How 2021 differed from 2020’s COVID-fueled cannabis gains
Cannabis sales grew in the US in 2021, but at a much slower pace than the previous pandemic-fueled year, reports MJBizDaily, showing that sales may be returning to pre-pandemic levels in the near future.
So what was different? Well, a few things:
- No stimulus cheques or other programs in 2021, less spare money
- Potentially less pressure to stock up—stores closed in 2020, but the majority stayed open through virus waves in 2021
- Other entertainment sources such as movie theaters and restaurants stayed open as well, making homebound cannabis consumption less frequent and affordable
But there are still more flexible and varied ways of purchasing, distributing and learning about products than ever—something retailers will continue to capitalize on.
SETH’S MY MENTOR
Seth Rogen’s Houseplant brand launches mentorship program
Houseplant, led by actor Seth Rogen, is seeking new applicants to its mentorship program called In-House, which is designed to assist California-based cannabis entrepreneurs who have been impacted by the War on Drugs, reports High Times.
- It’s a part-time, six-month program for those in both plant-touching and ancillary businesses
- The application asks questions such as whether or not the applicant has a California equity licence, how they’ve been affected by prohibition and what challenges the company is facing
- The program was launched after the success of last year’s pilot program
“[The mentors] made themselves extremely accessible,” said last year’s mentee Moises Estrada of Itty Bitties. “I know about cultivating, but I needed help with running a business, and [In-House] gave me a ton of insight.”
Akanda Corp’s stock soars after IPO
British medical cannabis company Akanda Corp’s stock rose 350% over its listing price after going public on the Nasdaq on Tuesday, reports BusinessCann.
The company’s market cap more than quadrupled earlier projection, which was $116 million.

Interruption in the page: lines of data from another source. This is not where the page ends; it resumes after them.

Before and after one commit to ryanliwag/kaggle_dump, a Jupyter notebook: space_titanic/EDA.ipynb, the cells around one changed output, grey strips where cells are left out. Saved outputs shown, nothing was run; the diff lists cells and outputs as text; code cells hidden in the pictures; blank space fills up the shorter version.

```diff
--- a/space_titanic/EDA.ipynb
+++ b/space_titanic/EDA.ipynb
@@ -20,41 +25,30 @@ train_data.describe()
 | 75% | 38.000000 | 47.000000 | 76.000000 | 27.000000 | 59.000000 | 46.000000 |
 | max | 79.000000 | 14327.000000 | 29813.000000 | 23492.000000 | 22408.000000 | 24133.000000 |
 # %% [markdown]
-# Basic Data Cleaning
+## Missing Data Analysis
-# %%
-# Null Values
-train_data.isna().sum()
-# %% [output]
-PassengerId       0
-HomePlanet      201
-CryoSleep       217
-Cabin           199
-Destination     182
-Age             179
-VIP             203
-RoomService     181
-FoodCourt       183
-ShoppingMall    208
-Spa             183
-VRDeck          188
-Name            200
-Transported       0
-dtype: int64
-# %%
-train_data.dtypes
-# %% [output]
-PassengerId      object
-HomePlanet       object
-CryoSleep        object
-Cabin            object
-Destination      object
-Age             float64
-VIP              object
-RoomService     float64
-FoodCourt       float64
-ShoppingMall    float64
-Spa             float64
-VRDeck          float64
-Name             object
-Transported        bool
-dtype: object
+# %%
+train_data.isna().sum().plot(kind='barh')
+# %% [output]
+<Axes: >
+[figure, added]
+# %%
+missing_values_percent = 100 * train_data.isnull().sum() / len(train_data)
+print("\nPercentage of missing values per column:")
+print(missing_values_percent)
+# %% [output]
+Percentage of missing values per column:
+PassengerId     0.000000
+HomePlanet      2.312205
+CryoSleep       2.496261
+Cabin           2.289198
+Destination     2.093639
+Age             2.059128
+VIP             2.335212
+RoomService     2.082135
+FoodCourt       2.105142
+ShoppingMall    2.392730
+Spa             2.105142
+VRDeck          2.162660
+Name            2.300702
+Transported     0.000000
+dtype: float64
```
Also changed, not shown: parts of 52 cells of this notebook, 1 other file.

The company raised $16 million, which CEO Tej Virk says will go toward building infrastructure in southern Africa and some M&A.